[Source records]
----
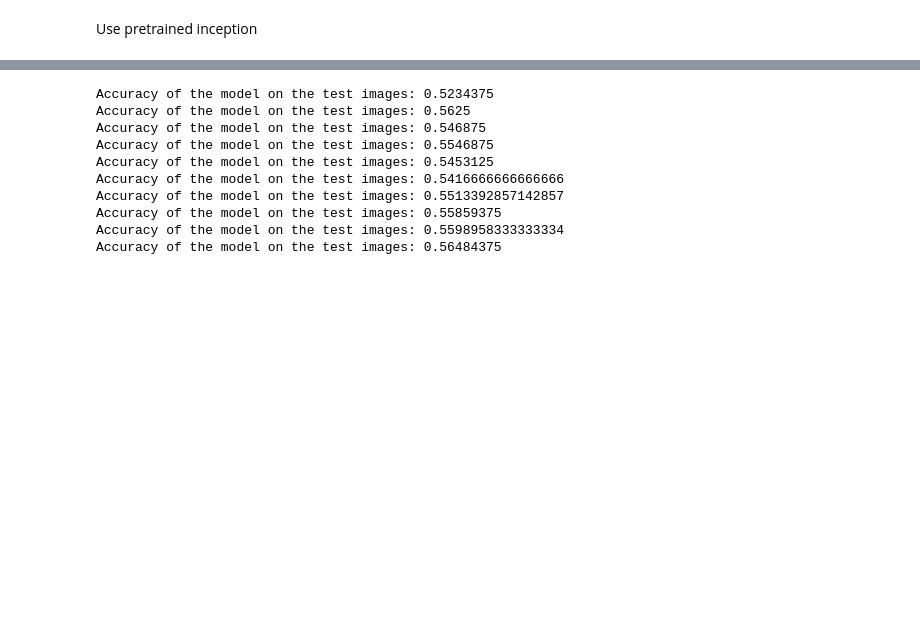
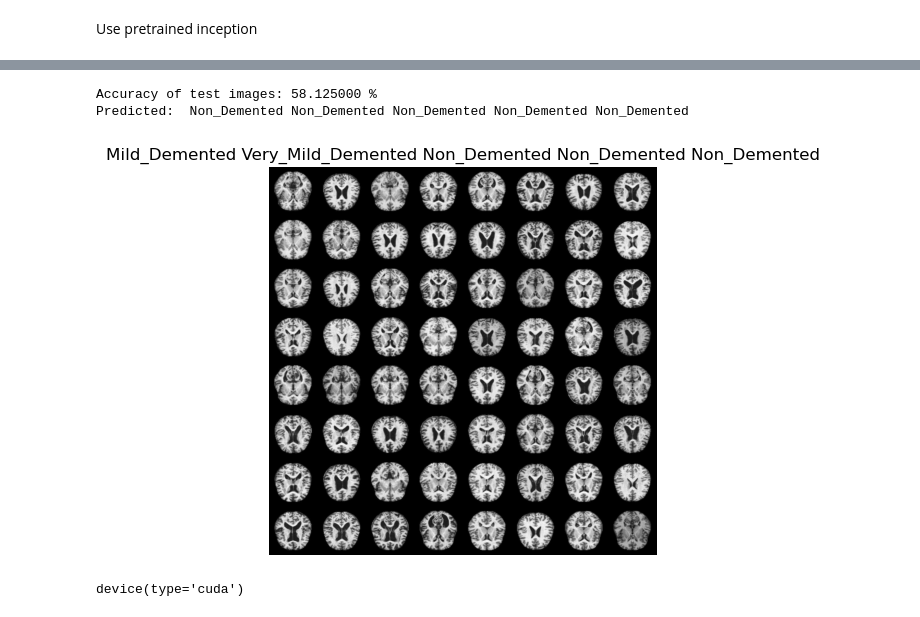
Before and after one commit to benjaminchong99/deepLearning_AlzheimerDetection, a Jupyter notebook: inceptionv3.ipynb, the cells around one changed output, grey strips where cells are left out. Cells and saved outputs as stored; diff of their text form; code cells hidden in the pictures; blank space fills up the shorter version.

Commit message:
inception model runs

```diff
--- a/inceptionv3.ipynb
+++ b/inceptionv3.ipynb
@@ -41,4 +41,6 @@ if not torch.backends.mps.is_available():
 else:
     device = torch.device("mps")
     print(device)
+
+device = torch.device("cuda" if torch.cuda.is_available() else "cpu")
 # %% [output]
@@ -137,33 +129,41 @@ Epoch [5/5], lter [40/40] Loss: 0.9848598837852478, Cumulative Accuracy: 0.54257
-# %%
-model.eval()
-
-# model.load_state_dict(torch.load('inception_model.pth'))
-epoch_loss = 0.0
-correct = 0
-total = 0
-
-for images, labels in test_loader:
-    images = images.to(device)
-    labels = labels.to(device)
-
-    with torch.no_grad():
-        outputs = model(images)
-        _, predicted = torch.max(outputs.data, 1)
-
-    total += labels.size(0)
-    correct += (predicted == labels).sum().item()
-    epoch_loss += loss(outputs, labels).item()
-    accuracy = correct / total
-    print(f"Accuracy of the model on the test images: {accuracy}")
-# print("Accuracy of the model on the test images: %d %%" % accuracy)
-# %% [output]
-Accuracy of the model on the test images: 0.5234375
-Accuracy of the model on the test images: 0.5625
-Accuracy of the model on the test images: 0.546875
-Accuracy of the model on the test images: 0.5546875
-Accuracy of the model on the test images: 0.5453125
-Accuracy of the model on the test images: 0.5416666666666666
-Accuracy of the model on the test images: 0.5513392857142857
-Accuracy of the model on the test images: 0.55859375
-Accuracy of the model on the test images: 0.5598958333333334
-Accuracy of the model on the test images: 0.56484375
+# %%
+import ad_labels
+# model = torch.load('inceptionv3v3.pt')
+
+model.eval()
+
+correct = 0
+total = 0
+
+for images, labels in test_loader:
+    images = images.to(device)
+    outputs = model(images)
+
+    _, predicted = torch.max(outputs.data, 1)
+
+    total += labels.size(0)
+    correct += (predicted == labels.to(device)).sum()
+
+print("Accuracy of test images: %f %%" % (100 * float(correct) / total))
+
+classes = ad_labels.LABELS_LIST
+
+test_iterator = iter(test_loader)
+images, labels = next(test_iterator)
+
+outputs = model(images.to(device))
+
+_, predicted = torch.max(outputs.data, 1)
+
+print("Predicted: ", " ".join("%5s" % classes[predicted[j]] for j in range(5)))
+
+title = " ".join("%5s" % classes[labels[j]] for j in range(5))
+imshow(torchvision.utils.make_grid(images, normalize=True), title)
+# %% [output]
+Accuracy of test images: 58.125000 %
+Predicted:  Non_Demented Non_Demented Non_Demented Non_Demented Non_Demented
+[figure, added]
+# %%
+device
+# %% [output]
+device(type='cuda')
```
Also changed, not shown: parts of 5 cells of this notebook, 6 other files.
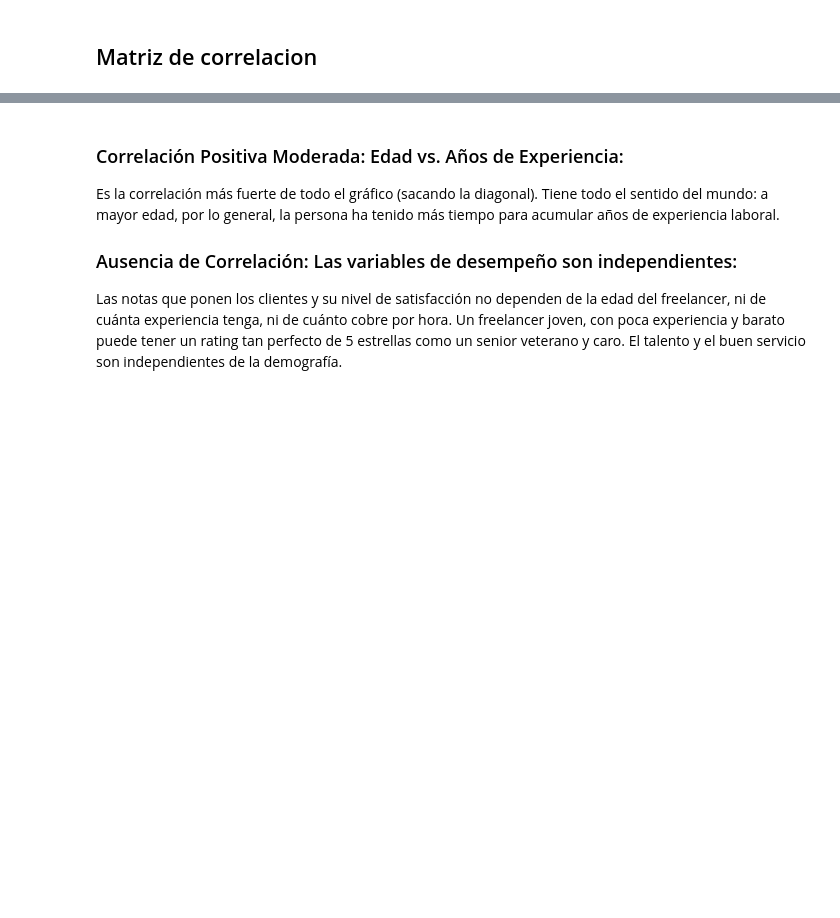
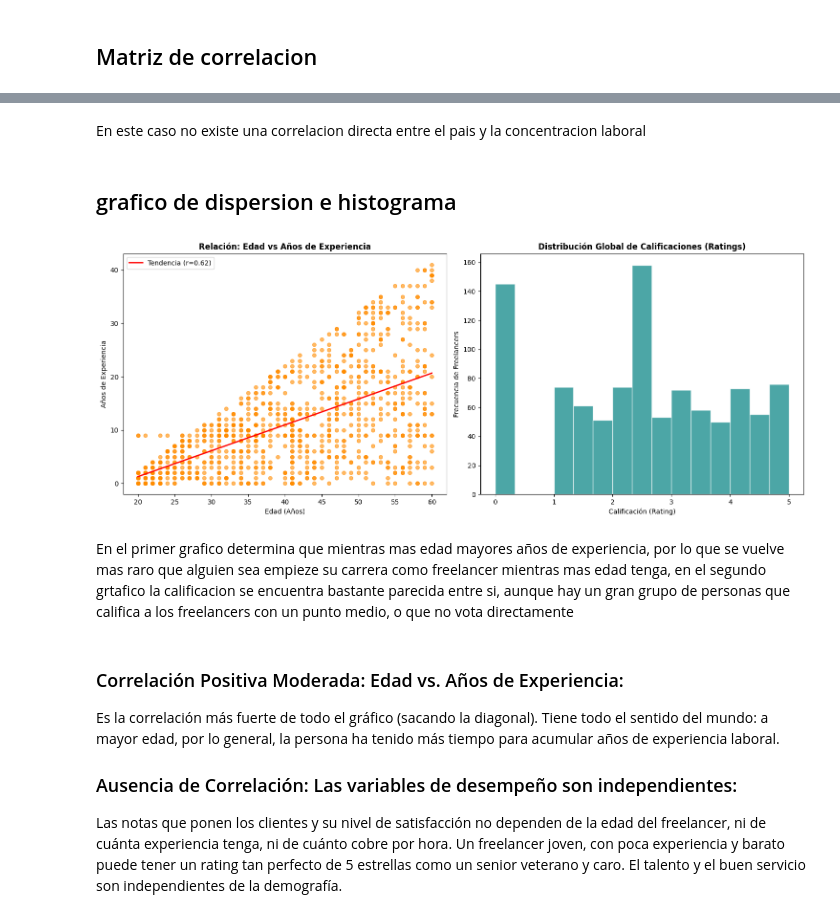
Before and after one commit to svargasn-bot/Tarea-2-Python, a Jupyter notebook: notebooks/03_visualization.ipynb, the cells around one changed output, grey strips where cells are left out. Saved outputs shown, nothing was run; the diff lists cells and outputs as text; code cells hidden in the pictures; blank space fills up the shorter version.

```diff
--- a/notebooks/03_visualization.ipynb
+++ b/notebooks/03_visualization.ipynb
@@ -56,3 +61,13 @@ ValueError: The truth value of an array with more than one element is ambiguous.
+# %% [markdown]
+En este caso no existe una correlacion directa entre el pais y la concentracion laboral
+# %% [markdown]
+## grafico de dispersion e histograma
+# %%
+plots.crear_panel_subgraficos(df)
+# %% [output]
+[figure, added]
+# %% [markdown]
+En el primer grafico determina que mientras mas edad mayores años de experiencia, por lo que se vuelve mas raro que alguien sea empieze su carrera como freelancer mientras mas edad tenga, en el segundo grtafico la calificacion se encuentra bastante parecida entre si, aunque hay un gran grupo de personas que califica a los freelancers con un punto medio, o que no vota directamente
 # %% [markdown]
 ### Correlación Positiva Moderada: Edad vs. Años de Experiencia:
 Es la correlación más fuerte de todo el gráfico (sacando la diagonal). Tiene todo el sentido del mundo: a mayor edad, por lo general, la persona ha tenido más tiempo para acumular años de experiencia laboral.
```
Also changed, not shown: parts of 3 cells of this notebook, 8 other files.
----
I'd like the data above duplicated exactly, with no pictures included.

• [ANSWER TO THIS TASK]:
Before and after one commit to benjaminchong99/deepLearning_AlzheimerDetection, a Jupyter notebook: inceptionv3.ipynb, the cells around one changed output, grey strips where cells are left out. Cells and saved outputs as stored; diff of their text form; code cells hidden in the pictures; blank space fills up the shorter version.

Commit message:
inception model runs

```diff
--- a/inceptionv3.ipynb
+++ b/inceptionv3.ipynb
@@ -41,4 +41,6 @@ if not torch.backends.mps.is_available():
 else:
     device = torch.device("mps")
     print(device)
+
+device = torch.device("cuda" if torch.cuda.is_available() else "cpu")
 # %% [output]
@@ -137,33 +129,41 @@ Epoch [5/5], lter [40/40] Loss: 0.9848598837852478, Cumulative Accuracy: 0.54257
-# %%
-model.eval()
-
-# model.load_state_dict(torch.load('inception_model.pth'))
-epoch_loss = 0.0
-correct = 0
-total = 0
-
-for images, labels in test_loader:
-    images = images.to(device)
-    labels = labels.to(device)
-
-    with torch.no_grad():
-        outputs = model(images)
-        _, predicted = torch.max(outputs.data, 1)
-
-    total += labels.size(0)
-    correct += (predicted == labels).sum().item()
-    epoch_loss += loss(outputs, labels).item()
-    accuracy = correct / total
-    print(f"Accuracy of the model on the test images: {accuracy}")
-# print("Accuracy of the model on the test images: %d %%" % accuracy)
-# %% [output]
-Accuracy of the model on the test images: 0.5234375
-Accuracy of the model on the test images: 0.5625
-Accuracy of the model on the test images: 0.546875
-Accuracy of the model on the test images: 0.5546875
-Accuracy of the model on the test images: 0.5453125
-Accuracy of the model on the test images: 0.5416666666666666
-Accuracy of the model on the test images: 0.5513392857142857
-Accuracy of the model on the test images: 0.55859375
-Accuracy of the model on the test images: 0.5598958333333334
-Accuracy of the model on the test images: 0.56484375
+# %%
+import ad_labels
+# model = torch.load('inceptionv3v3.pt')
+
+model.eval()
+
+correct = 0
+total = 0
+
+for images, labels in test_loader:
+    images = images.to(device)
+    outputs = model(images)
+
+    _, predicted = torch.max(outputs.data, 1)
+
+    total += labels.size(0)
+    correct += (predicted == labels.to(device)).sum()
+
+print("Accuracy of test images: %f %%" % (100 * float(correct) / total))
+
+classes = ad_labels.LABELS_LIST
+
+test_iterator = iter(test_loader)
+images, labels = next(test_iterator)
+
+outputs = model(images.to(device))
+
+_, predicted = torch.max(outputs.data, 1)
+
+print("Predicted: ", " ".join("%5s" % classes[predicted[j]] for j in range(5)))
+
+title = " ".join("%5s" % classes[labels[j]] for j in range(5))
+imshow(torchvision.utils.make_grid(images, normalize=True), title)
+# %% [output]
+Accuracy of test images: 58.125000 %
+Predicted:  Non_Demented Non_Demented Non_Demented Non_Demented Non_Demented
+[figure, added]
+# %%
+device
+# %% [output]
+device(type='cuda')
```
Also changed, not shown: parts of 5 cells of this notebook, 6 other files.
Before and after one commit to svargasn-bot/Tarea-2-Python, a Jupyter notebook: notebooks/03_visualization.ipynb, the cells around one changed output, grey strips where cells are left out. Saved outputs shown, nothing was run; the diff lists cells and outputs as text; code cells hidden in the pictures; blank space fills up the shorter version.

```diff
--- a/notebooks/03_visualization.ipynb
+++ b/notebooks/03_visualization.ipynb
@@ -56,3 +61,13 @@ ValueError: The truth value of an array with more than one element is ambiguous.
+# %% [markdown]
+En este caso no existe una correlacion directa entre el pais y la concentracion laboral
+# %% [markdown]
+## grafico de dispersion e histograma
+# %%
+plots.crear_panel_subgraficos(df)
+# %% [output]
+[figure, added]
+# %% [markdown]
+En el primer grafico determina que mientras mas edad mayores años de experiencia, por lo que se vuelve mas raro que alguien sea empieze su carrera como freelancer mientras mas edad tenga, en el segundo grtafico la calificacion se encuentra bastante parecida entre si, aunque hay un gran grupo de personas que califica a los freelancers con un punto medio, o que no vota directamente
 # %% [markdown]
 ### Correlación Positiva Moderada: Edad vs. Años de Experiencia:
 Es la correlación más fuerte de todo el gráfico (sacando la diagonal). Tiene todo el sentido del mundo: a mayor edad, por lo general, la persona ha tenido más tiempo para acumular años de experiencia laboral.
```
Also changed, not shown: parts of 3 cells of this notebook, 8 other files.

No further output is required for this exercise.